> [INSTRUCTIONS TO FOLLOW]: Nothing but the lines from the start of the entries through the line holding "Also changed, not shown: parts of 28" is to be repeated, exactly and with pictures excluded.

> [Revision comparison data]:
BEGIN

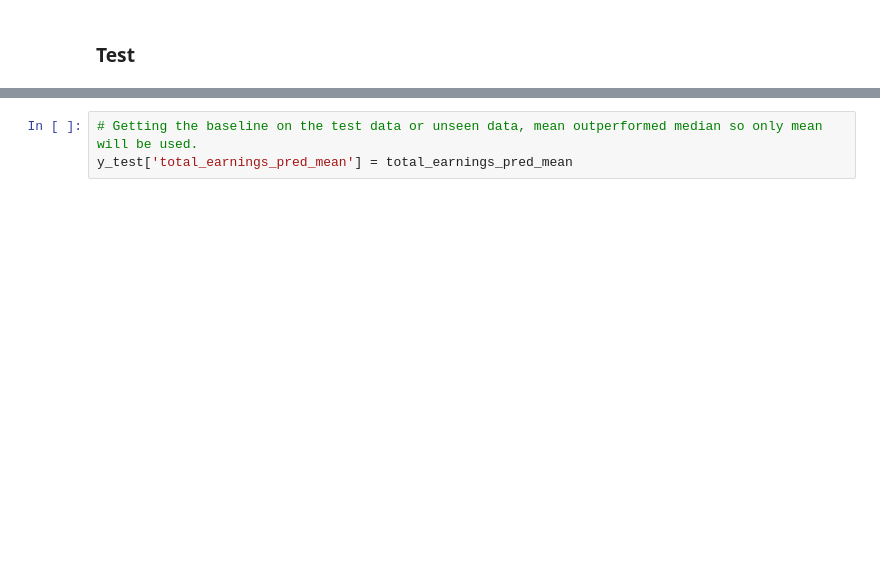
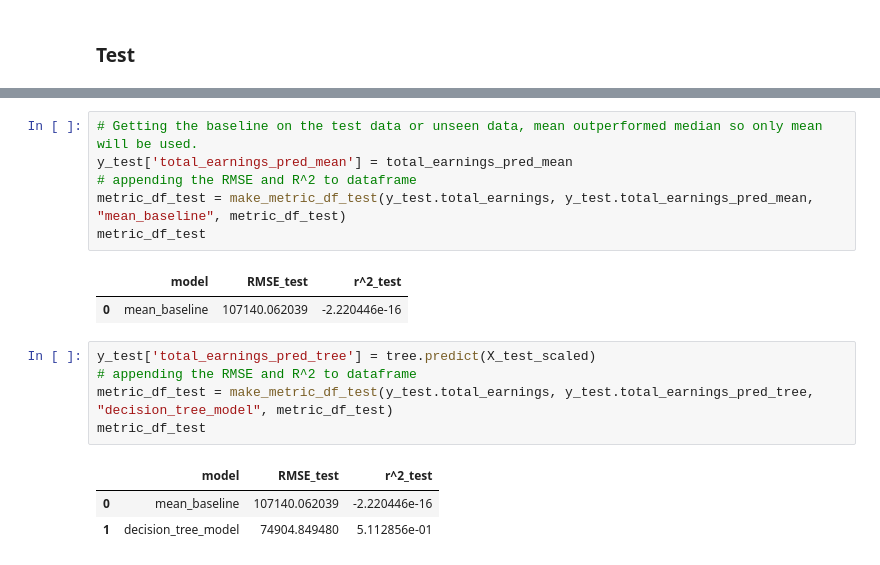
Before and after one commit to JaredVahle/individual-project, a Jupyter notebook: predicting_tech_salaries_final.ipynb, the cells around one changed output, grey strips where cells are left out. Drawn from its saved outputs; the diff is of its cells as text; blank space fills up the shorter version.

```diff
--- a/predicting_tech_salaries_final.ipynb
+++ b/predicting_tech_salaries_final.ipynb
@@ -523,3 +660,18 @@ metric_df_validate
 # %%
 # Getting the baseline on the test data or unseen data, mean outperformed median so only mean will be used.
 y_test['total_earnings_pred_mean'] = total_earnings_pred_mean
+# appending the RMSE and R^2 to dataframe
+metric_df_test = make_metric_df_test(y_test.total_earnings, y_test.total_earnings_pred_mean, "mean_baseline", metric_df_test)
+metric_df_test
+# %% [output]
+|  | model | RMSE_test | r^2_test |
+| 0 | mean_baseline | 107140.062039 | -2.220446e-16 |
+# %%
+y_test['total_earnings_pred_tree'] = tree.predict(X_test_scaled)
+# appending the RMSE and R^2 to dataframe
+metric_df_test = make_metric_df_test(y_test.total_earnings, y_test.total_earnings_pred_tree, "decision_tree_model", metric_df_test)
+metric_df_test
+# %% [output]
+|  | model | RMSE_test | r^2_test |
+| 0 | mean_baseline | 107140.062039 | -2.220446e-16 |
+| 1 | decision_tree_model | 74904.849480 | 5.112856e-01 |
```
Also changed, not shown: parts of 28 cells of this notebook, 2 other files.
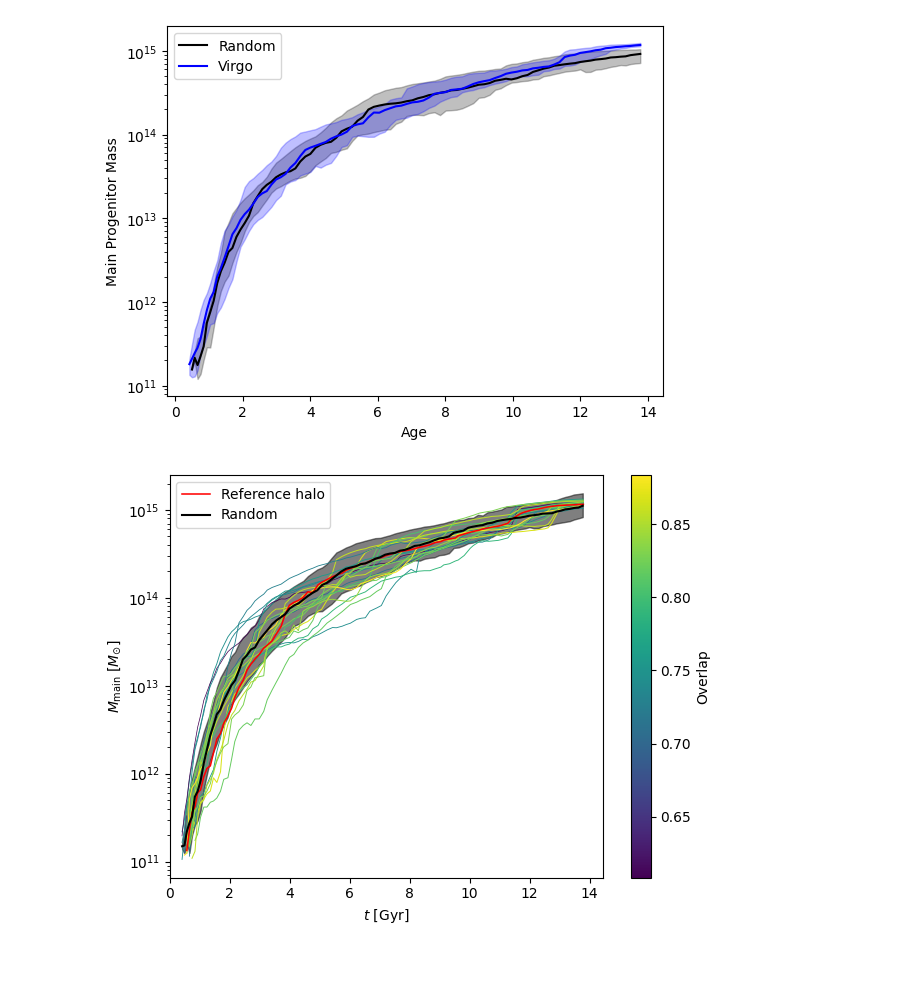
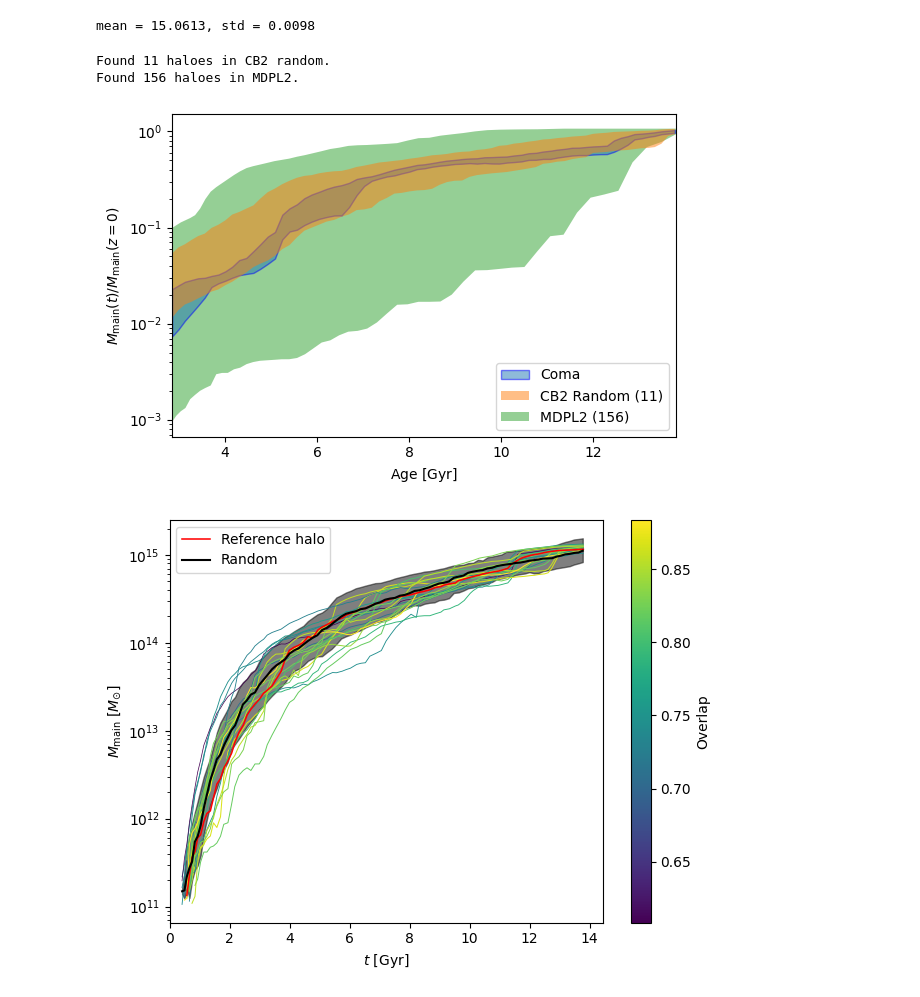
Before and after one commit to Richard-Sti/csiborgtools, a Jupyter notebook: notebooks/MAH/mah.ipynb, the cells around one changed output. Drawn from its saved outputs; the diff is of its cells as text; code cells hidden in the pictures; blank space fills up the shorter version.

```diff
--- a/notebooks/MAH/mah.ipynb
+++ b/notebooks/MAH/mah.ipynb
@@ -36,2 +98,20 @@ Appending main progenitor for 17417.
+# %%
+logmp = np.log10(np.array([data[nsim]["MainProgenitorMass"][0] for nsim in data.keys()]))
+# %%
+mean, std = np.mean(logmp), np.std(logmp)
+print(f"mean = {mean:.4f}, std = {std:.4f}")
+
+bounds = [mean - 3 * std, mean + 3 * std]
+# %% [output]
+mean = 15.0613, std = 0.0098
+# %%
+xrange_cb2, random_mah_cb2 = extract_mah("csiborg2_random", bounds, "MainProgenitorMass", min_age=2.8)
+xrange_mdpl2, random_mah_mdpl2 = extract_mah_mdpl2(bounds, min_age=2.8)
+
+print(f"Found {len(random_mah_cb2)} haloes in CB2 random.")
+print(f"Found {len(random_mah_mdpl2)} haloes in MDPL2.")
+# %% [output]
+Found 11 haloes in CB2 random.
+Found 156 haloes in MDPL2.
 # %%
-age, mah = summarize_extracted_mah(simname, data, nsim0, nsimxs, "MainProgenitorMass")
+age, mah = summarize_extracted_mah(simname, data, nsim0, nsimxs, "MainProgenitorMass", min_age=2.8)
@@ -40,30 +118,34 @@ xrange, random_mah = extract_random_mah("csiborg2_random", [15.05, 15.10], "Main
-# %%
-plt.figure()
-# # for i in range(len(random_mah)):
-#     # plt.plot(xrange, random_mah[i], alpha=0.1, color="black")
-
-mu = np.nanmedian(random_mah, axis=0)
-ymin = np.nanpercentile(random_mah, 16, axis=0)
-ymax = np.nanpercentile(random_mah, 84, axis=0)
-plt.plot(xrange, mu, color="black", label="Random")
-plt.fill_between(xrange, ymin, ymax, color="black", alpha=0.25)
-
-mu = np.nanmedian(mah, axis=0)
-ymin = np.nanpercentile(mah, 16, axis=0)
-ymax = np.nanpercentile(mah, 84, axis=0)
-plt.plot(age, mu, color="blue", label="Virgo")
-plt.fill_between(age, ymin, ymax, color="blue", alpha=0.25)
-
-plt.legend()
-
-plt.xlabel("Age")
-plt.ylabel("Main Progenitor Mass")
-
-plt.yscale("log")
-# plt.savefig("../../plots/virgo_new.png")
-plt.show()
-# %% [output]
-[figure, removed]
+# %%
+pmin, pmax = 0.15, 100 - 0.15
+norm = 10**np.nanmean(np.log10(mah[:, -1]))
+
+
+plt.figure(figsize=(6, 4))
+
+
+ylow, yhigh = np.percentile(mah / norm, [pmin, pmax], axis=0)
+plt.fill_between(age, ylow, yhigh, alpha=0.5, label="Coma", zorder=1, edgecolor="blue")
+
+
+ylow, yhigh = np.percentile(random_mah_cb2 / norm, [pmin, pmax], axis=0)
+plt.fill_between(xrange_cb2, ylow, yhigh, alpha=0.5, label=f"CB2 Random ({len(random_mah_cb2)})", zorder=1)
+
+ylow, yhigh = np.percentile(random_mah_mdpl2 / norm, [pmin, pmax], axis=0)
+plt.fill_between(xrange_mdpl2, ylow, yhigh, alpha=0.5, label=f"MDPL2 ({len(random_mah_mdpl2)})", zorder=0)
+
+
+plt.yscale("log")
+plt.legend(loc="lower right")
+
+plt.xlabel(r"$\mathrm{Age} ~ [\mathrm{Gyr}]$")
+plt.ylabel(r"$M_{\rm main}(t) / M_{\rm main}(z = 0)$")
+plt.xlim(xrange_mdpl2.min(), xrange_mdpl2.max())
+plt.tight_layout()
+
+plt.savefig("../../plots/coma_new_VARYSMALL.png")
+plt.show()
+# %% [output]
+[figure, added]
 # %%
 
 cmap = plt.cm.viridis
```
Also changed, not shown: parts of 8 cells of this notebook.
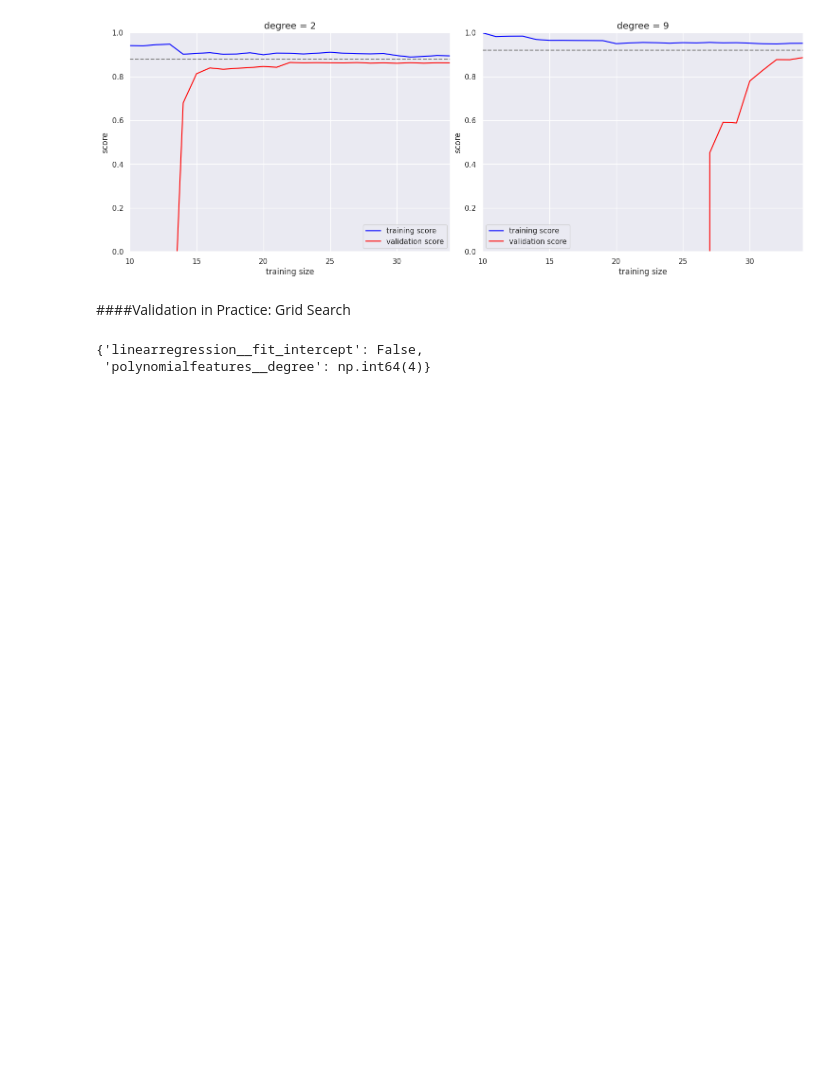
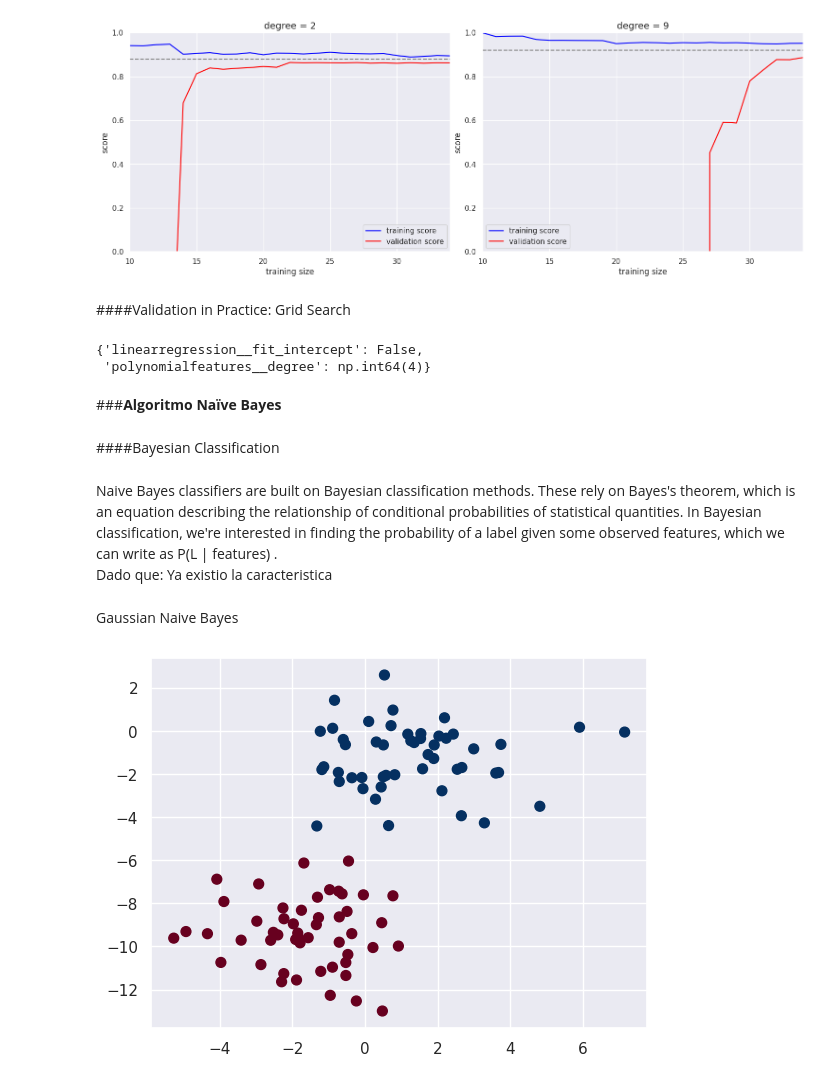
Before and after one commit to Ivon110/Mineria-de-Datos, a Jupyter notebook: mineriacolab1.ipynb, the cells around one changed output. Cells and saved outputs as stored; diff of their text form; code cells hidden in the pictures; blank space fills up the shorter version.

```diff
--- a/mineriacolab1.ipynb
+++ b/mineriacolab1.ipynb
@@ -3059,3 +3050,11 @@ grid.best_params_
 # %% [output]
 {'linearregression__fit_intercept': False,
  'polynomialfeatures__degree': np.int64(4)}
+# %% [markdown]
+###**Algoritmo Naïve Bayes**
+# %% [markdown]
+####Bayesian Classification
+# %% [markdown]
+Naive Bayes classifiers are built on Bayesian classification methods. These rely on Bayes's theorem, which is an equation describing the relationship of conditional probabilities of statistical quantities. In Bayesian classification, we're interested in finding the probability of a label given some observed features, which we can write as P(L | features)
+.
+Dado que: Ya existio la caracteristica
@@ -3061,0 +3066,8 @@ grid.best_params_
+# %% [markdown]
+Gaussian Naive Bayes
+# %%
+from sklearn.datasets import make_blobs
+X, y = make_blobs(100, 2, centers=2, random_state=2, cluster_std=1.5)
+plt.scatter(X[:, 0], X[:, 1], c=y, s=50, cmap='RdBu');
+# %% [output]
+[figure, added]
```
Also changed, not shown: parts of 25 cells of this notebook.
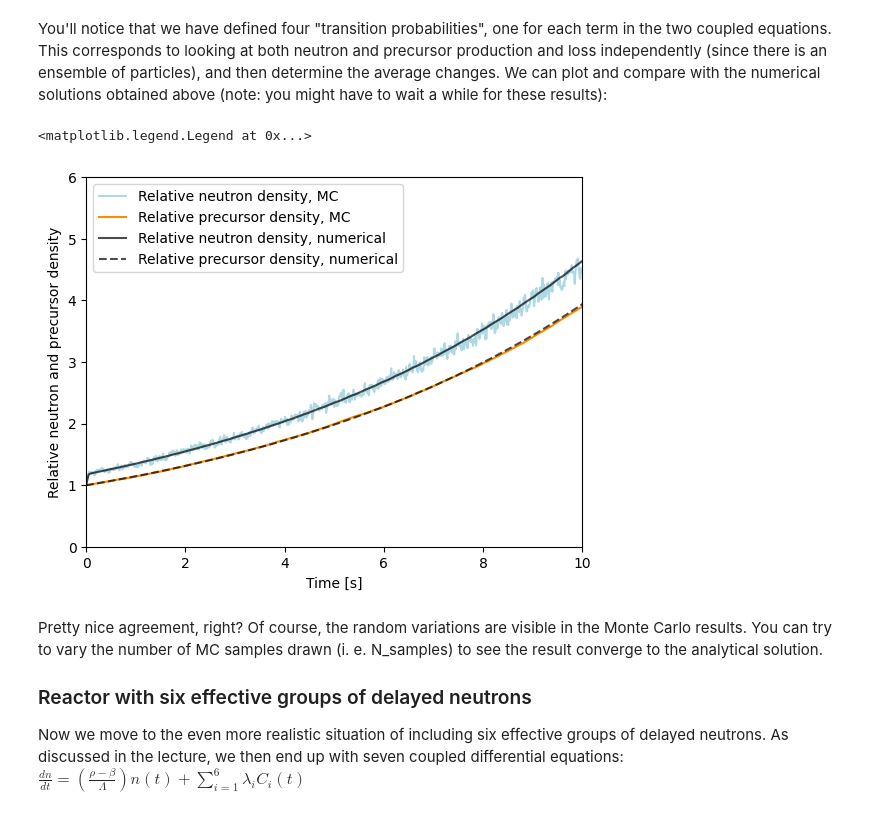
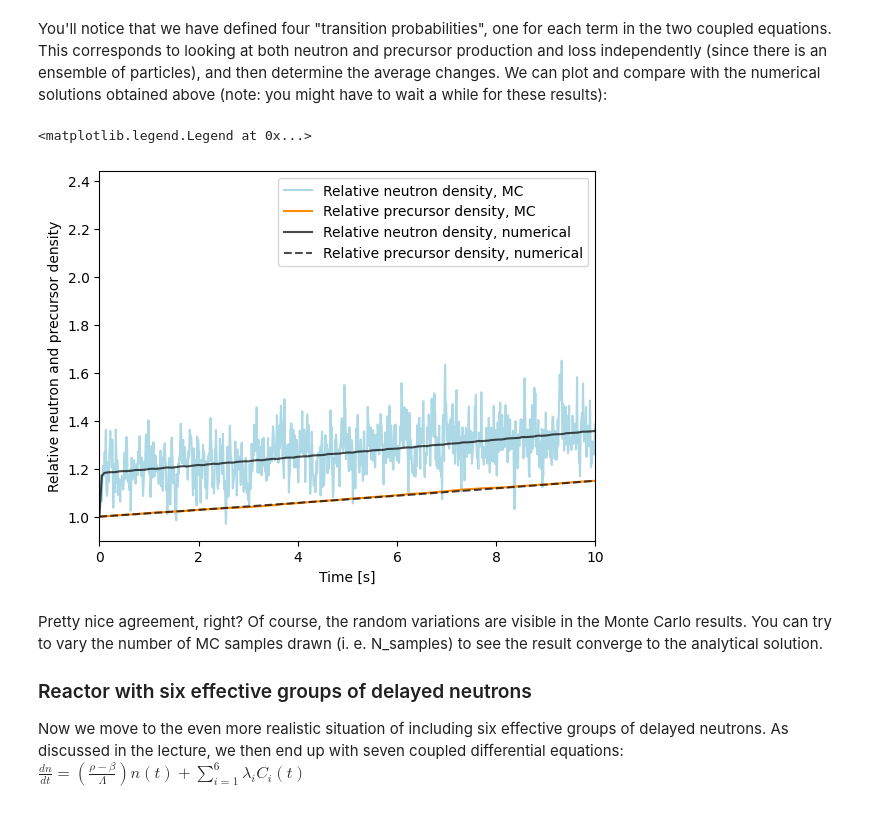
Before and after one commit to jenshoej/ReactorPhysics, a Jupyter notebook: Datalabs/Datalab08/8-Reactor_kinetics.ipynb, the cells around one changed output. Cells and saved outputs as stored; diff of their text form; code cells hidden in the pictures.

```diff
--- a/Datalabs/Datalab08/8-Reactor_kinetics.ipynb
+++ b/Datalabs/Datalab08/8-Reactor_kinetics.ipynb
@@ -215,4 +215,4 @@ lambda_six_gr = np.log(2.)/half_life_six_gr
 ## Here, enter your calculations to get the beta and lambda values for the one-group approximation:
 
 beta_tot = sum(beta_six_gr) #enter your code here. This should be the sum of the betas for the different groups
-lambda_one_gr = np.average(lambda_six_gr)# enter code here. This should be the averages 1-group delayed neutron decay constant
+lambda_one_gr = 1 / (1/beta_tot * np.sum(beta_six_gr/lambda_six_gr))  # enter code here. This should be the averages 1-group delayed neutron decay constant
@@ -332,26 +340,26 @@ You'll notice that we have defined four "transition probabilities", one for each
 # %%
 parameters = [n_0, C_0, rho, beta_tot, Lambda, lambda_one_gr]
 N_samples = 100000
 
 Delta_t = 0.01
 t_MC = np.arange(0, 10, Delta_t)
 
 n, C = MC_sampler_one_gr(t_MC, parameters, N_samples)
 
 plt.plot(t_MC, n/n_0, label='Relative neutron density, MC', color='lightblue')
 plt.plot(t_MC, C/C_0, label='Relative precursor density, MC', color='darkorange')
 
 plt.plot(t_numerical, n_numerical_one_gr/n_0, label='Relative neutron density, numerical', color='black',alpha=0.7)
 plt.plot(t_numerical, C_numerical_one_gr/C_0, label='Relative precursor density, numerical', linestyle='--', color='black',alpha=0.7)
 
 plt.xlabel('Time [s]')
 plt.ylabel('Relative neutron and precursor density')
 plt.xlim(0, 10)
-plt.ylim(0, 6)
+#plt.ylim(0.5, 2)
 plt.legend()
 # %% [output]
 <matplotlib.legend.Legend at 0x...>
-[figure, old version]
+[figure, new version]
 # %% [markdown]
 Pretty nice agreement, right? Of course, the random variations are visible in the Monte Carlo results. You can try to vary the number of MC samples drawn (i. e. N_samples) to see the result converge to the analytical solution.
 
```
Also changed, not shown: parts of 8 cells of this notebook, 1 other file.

END

> [COMPLETED TASK]:
Before and after one commit to JaredVahle/individual-project, a Jupyter notebook: predicting_tech_salaries_final.ipynb, the cells around one changed output, grey strips where cells are left out. Drawn from its saved outputs; the diff is of its cells as text; blank space fills up the shorter version.

```diff
--- a/predicting_tech_salaries_final.ipynb
+++ b/predicting_tech_salaries_final.ipynb
@@ -523,3 +660,18 @@ metric_df_validate
 # %%
 # Getting the baseline on the test data or unseen data, mean outperformed median so only mean will be used.
 y_test['total_earnings_pred_mean'] = total_earnings_pred_mean
+# appending the RMSE and R^2 to dataframe
+metric_df_test = make_metric_df_test(y_test.total_earnings, y_test.total_earnings_pred_mean, "mean_baseline", metric_df_test)
+metric_df_test
+# %% [output]
+|  | model | RMSE_test | r^2_test |
+| 0 | mean_baseline | 107140.062039 | -2.220446e-16 |
+# %%
+y_test['total_earnings_pred_tree'] = tree.predict(X_test_scaled)
+# appending the RMSE and R^2 to dataframe
+metric_df_test = make_metric_df_test(y_test.total_earnings, y_test.total_earnings_pred_tree, "decision_tree_model", metric_df_test)
+metric_df_test
+# %% [output]
+|  | model | RMSE_test | r^2_test |
+| 0 | mean_baseline | 107140.062039 | -2.220446e-16 |
+| 1 | decision_tree_model | 74904.849480 | 5.112856e-01 |
```
Also changed, not shown: parts of 28 cells of this notebook, 2 other files.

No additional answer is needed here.